This articles was published in the Journal of Nutrition in July 2019.
Consumption of unhealthy snack foods and beverages (USFBs) in low- and middle-income countries (LMICs) is rising, with global awareness increasing about risks of overnutrition. However, little is known about the relation between USFB consumption and young children’s diet/nutritional outcomes in contexts where nutrient density of complementary foods is often low.
This study assessed the association of high USFB consumption, compared with low consumption, with nutrient intakes, dietary adequacy, iron status, and growth in young children in Kathmandu Valley, Nepal.

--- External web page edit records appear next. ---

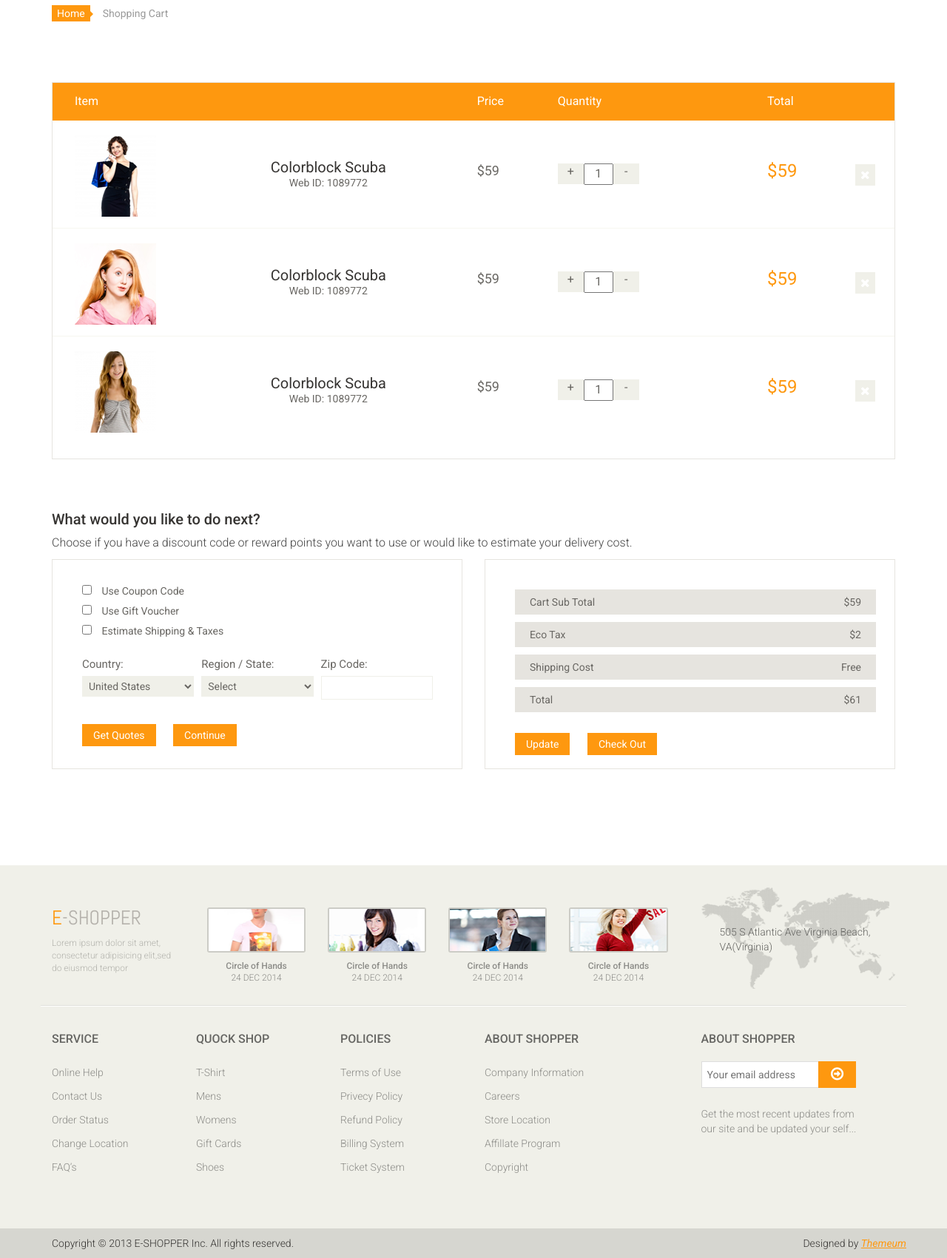
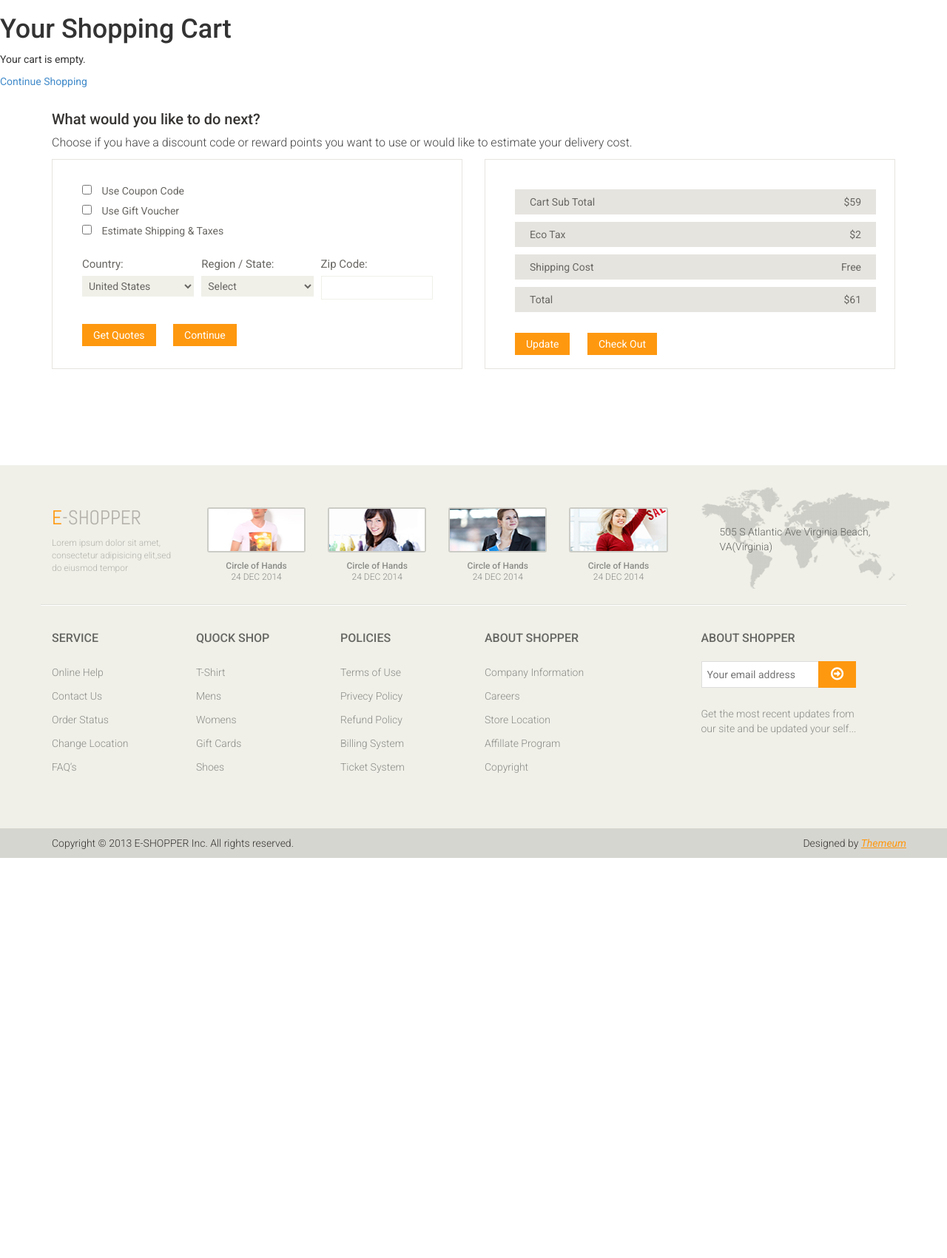
Before and after one commit to abhi7838/Multi-Vendor-E-Commerce, a Django app: page /cart in a window 1280 px wide. Shown: the part 212-1913 px from the top of the page at 74% size. After the commit the page ends 1372 px from the top, so only its background shows below. Run offline with Django 5.2, Linux system fonts and the light colour scheme; some libraries are stand-ins or nearby versions.

Commit message:
all organised code

```diff
--- a/E_shop/urls.py
+++ b/E_shop/urls.py
@@ -31,4 +31,4 @@
     path('logout',auth_views.LogoutView.as_view(next_page = 'login_1'),name='logout'),
     path('login_1',auth_views.LoginView.as_view(template_name = 'login_1.html'),name = 'login_1'),
 
-]
+] + static(settings.MEDIA_URL, document_root=settings.MEDIA_ROOT)
--- a/cart/models.py
+++ b/cart/models.py
@@ -68,3 +68,9 @@
     @property
     def total_item_price(self):
         return self.quantity*self.Product.price
+
+
+#class for adding product in cart
+class AddToCartForm(forms.Form):
+    quantity = forms.IntegerField(min_value=1,initial=1)
+    product_id = forms.IntegerField(widget=forms.HiddenInput())
--- a/cart/urls.py
+++ b/cart/urls.py
@@ -10,4 +10,7 @@
     path('wishlist',views.wishlist,name= 'wishlist'),
     path('checkout',views.checkout,name= 'checkout'),
     path('products',views.products,name= 'products'),
+    path('add_to_cart',views.add_to_cart,name= 'add_to_cart'),
+    path('cart_page',views.cart_page,name='cart_page'),
+
 ]
--- a/cart/views.py
+++ b/cart/views.py
@@ -1,4 +1,4 @@
-from django.shortcuts import render
+from django.shortcuts import render,get_object_or_404,redirect
 from .models import *
 from django.contrib.auth.decorators import login_required
 
@@ -16,3 +16,47 @@
 
 def checkout(request):
     return render(request,'checkout.html')
+
+
+def add_to_cart(request,product_id):
+    if request.method == 'POST':
+        product = get_object_or_404(Product, id= product_id)
+        form = AddToCartForm(request.POST)
+
+        if form.is_valid():
+            quantity = form.changed_data['quantity']
+            cart = request.session.get('cart',{})
+
+        if str(product_id) in cart:
+            cart[str(product.id)]['quantity'] += quantity
+
+        else:
+            cart[str(product.id)] = {'quantity':quantity, 'price':str(product.price), 'name':str(product.name)}
+
+        request.session['cart'] = cart
+        return redirect('product_detail',product_id=product_id)
+
+
+def cart_page(request):
+    cart = request.session.get('cart',[])
+    cart_items = []
+    total_price = 0
+
+    for product_id, item_data in cart.items():
+        try:
+            product = Product.objects.get(id=product_id)
+            items = {
+                'product' : product,
+                'quantity':item_data['quantity'],
+                'price'   :item_data['price'],
+                'total'   :float(item_data['total']) *item_data['quantity']
+            }
+            cart_items.append(items)
+            total_price += items['price']
+
+        except Product.DoesNotExist:
+            del request.session['cart'][product_id]
+            request.session.modified = True
+
+    context = {'cart_items':cart_items, 'total_price':total_price}
+    return render(request,'cart/cart.html',context)
--- a/home/views.py
+++ b/home/views.py
@@ -18,7 +18,7 @@
 def index(request):
     brands = Brands.objects.all()
     category = Category.objects.all()
-    # product = Product.objects.all()
+    product = Product.objects.all()
     category_ID = request.GET.get('category')
 
     if category_ID:
--- a/templates/cart.html
+++ b/templates/cart.html
@@ -1,108 +1,41 @@
 {% extends "master.html" %}
 
 {% block content %}
-	<section id="cart_items">
-		<div class="container">
-			<div class="breadcrumbs">
-				<ol class="breadcrumb">
-				  <li><a href="#">Home</a></li>
-				  <li class="active">Shopping Cart</li>
-				</ol>
-			</div>
-			<div class="table-responsive cart_info">
-				<table class="table table-condensed">
+	<h1>Your Shopping Cart</h1>
+
+{% if cart_items %}
+    <table>
         <thead>
-						<tr class="cart_menu">
-							<td class="image">Item</td>
-							<td class="description"></td>
-							<td class="price">Price</td>
-							<td class="quantity">Quantity</td>
-							<td class="total">Total</td>
-							<td></td>
+            <tr>
+                <th>Product</th>
+                <th>Quantity</th>
+                <th>Price</th>
+                <th>Total</th>
             </tr>
         </thead>
         <tbody>
+            {% for item in cart_items %}
                 <tr>
-							<td class="cart_product">
-								<a href=""><img src="images/cart/one.png" alt=""></a>
-							</td>
-							<td class="cart_description">
-								<h4><a href="">Colorblock Scuba</a></h4>
-								<p>Web ID: 1089772</p>
-							</td>
-							<td class="cart_price">
-								<p>$59</p>
-							</td>
-							<td class="cart_quantity">
-								<div class="cart_quantity_button">
-									<a class="cart_quantity_up" href=""> + </a>
-									<input class="cart_quantity_input" type="text" name="quantity" value="1" autocomplete="off" size="2">
-									<a class="cart_quantity_down" href=""> - </a>
-								</div>
-							</td>
-							<td class="cart_total">
-								<p class="cart_total_price">$59</p>
-							</td>
-							<td class="cart_delete">
-								<a class="cart_quantity_delete" href=""><i class="fa fa-times"></i></a>
-							</td>
+                    <td>{{ item.product.name }}</td>
+                    <td>{{ item.quantity }}</td>
+                    <td>${{ item.price }}</td>
+                    <td>${{ item.total|floatformat:2 }}</td>
                 </tr>
+            {% endfor %}
+        </tbody>
+        <tfoot>
+            <tr>
+                <td colspan="3"><strong>Total:</strong></td>
+                <td><strong>${{ total_price|floatformat:2 }}</strong></td>
+            </tr>
+        </tfoot>
+    </table>
+{% else %}
+    <p>Your cart is empty.</p>
+{% endif %}
 
-						<tr>
-							<td class="cart_product">
-								<a href=""><img src="images/cart/two.png" alt=""></a>
-							</td>
-							<td class="cart_description">
-								<h4><a href="">Colorblock Scuba</a></h4>
-								<p>Web ID: 1089772</p>
-							</td>
-							<td class="cart_price">
-								<p>$59</p>
-							</td>
-							<td class="cart_quantity">
-								<div class="cart_quantity_button">
-									<a class="cart_quantity_up" href=""> + </a>
-									<input class="cart_quantity_input" type="text" name="quantity" value="1" autocomplete="off" size="2">
-									<a class="cart_quantity_down" href=""> - </a>
-								</div>
-							</td>
-							<td class="cart_total">
-								<p class="cart_total_price">$59</p>
-							</td>
-							<td class="cart_delete">
-								<a class="cart_quantity_delete" href=""><i class="fa fa-times"></i></a>
-							</td>
-						</tr>
-						<tr>
-							<td class="cart_product">
-								<a href=""><img src="images/cart/three.png" alt=""></a>
-							</td>
-							<td class="cart_description">
-								<h4><a href="">Colorblock Scuba</a></h4>
-								<p>Web ID: 1089772</p>
-							</td>
-							<td class="cart_price">
-								<p>$59</p>
-							</td>
-							<td class="cart_quantity">
-								<div class="cart_quantity_button">
-									<a class="cart_quantity_up" href=""> + </a>
-									<input class="cart_quantity_input" type="text" name="quantity" value="1" autocomplete="off" size="2">
-									<a class="cart_quantity_down" href=""> - </a>
-								</div>
-							</td>
-							<td class="cart_total">
-								<p class="cart_total_price">$59</p>
-							</td>
-							<td class="cart_delete">
-								<a class="cart_quantity_delete" href=""><i class="fa fa-times"></i></a>
-							</td>
-						</tr>
-					</tbody>
-				</table>
-			</div>
-		</div>
-	</section> <!--/#cart_items-->
+<p><a href="/">Continue Shopping</a></p>
+
 
 	<section id="do_action">
 		<div class="container">
--- a/templates/index.html
+++ b/templates/index.html
@@ -126,11 +126,10 @@
 
                 </div>
             </div>
-
             <div class="col-sm-9 padding-right">
                 <div class="features_items"><!--features_items-->
                     <h2 class="title text-center">Features Items</h2>
-                    {%for prod in Product%}
+                    {% for prod in product %}
                     <div class="col-sm-4">
                         <div class="product-image-wrapper">
                             <div class="single-products">
@@ -157,8 +156,7 @@
                         </div>
 
                     </div>
-                     {%endfor%}
-
+                     {% endfor %}
 
                 </div><!--features_items-->
 
```
Also changed, not shown: E_shop/img/child_cloth_7EEsrn3.jpg (added), E_shop/img/men_pant_1_4PIq2PC.jpg (added), E_shop/img/men_pant_2.jpg (added), E_shop/img/men_pant_3.jpg (added), E_shop/img/men_pant_cpUoaXE.jpg (added), cart/form.py (added). Lines whose indentation alone changed are shown as unchanged.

A cross-sectional survey was conducted in a representative sample of 745 primary caregivers of children aged 12–23 mo. Food consumption was measured through quantitative 24-h recalls, and child anthropometric measurements and capillary blood samples were collected. Using adjusted linear/logistic regression models, nutrient intakes, dietary adequacy, length-for-age and weight-for-length z-scores (LAZ and WLZ, respectively), and iron status were compared between lowest and highest tertiles of consumption based on the contribution of USFBs to total energy intakes (TEIs). Mediation of the relation between USFB consumption and LAZ via lowered dietary adequacy was explored using structural equations modeling.
On average, USFBs contributed 46.9% of TEI among the highest tertile of consumers, compared with 5.2% of TEI among the lowest. Compared with low-USFB consumers, high-USFB consumers had lower nutrient intakes and a greater proportion were at risk of inadequate intakes for 8 nutrients. Mean LAZ was nearly 0.3 SD lower among high-USFB consumers than low consumers (P = 0.003), with this relationship partially mediated through dietary adequacy. No associations were found with stunting prevalence or iron status. Prevalence of overweight/obesity was low.
In this LMIC context, high USFB consumption among young children was associated with inadequate micronutrient intakes, which can contribute to poor growth outcomes. Addressing increased availability of USFBs in LMIC food systems should be a priority for policies and programs aiming to safeguard child nutrition.
Alissa M Pries, Andrea M Rehman, Suzanne Filteau, Nisha Sharma, Atul Upadhyay, & Elaine L FergusonView Resource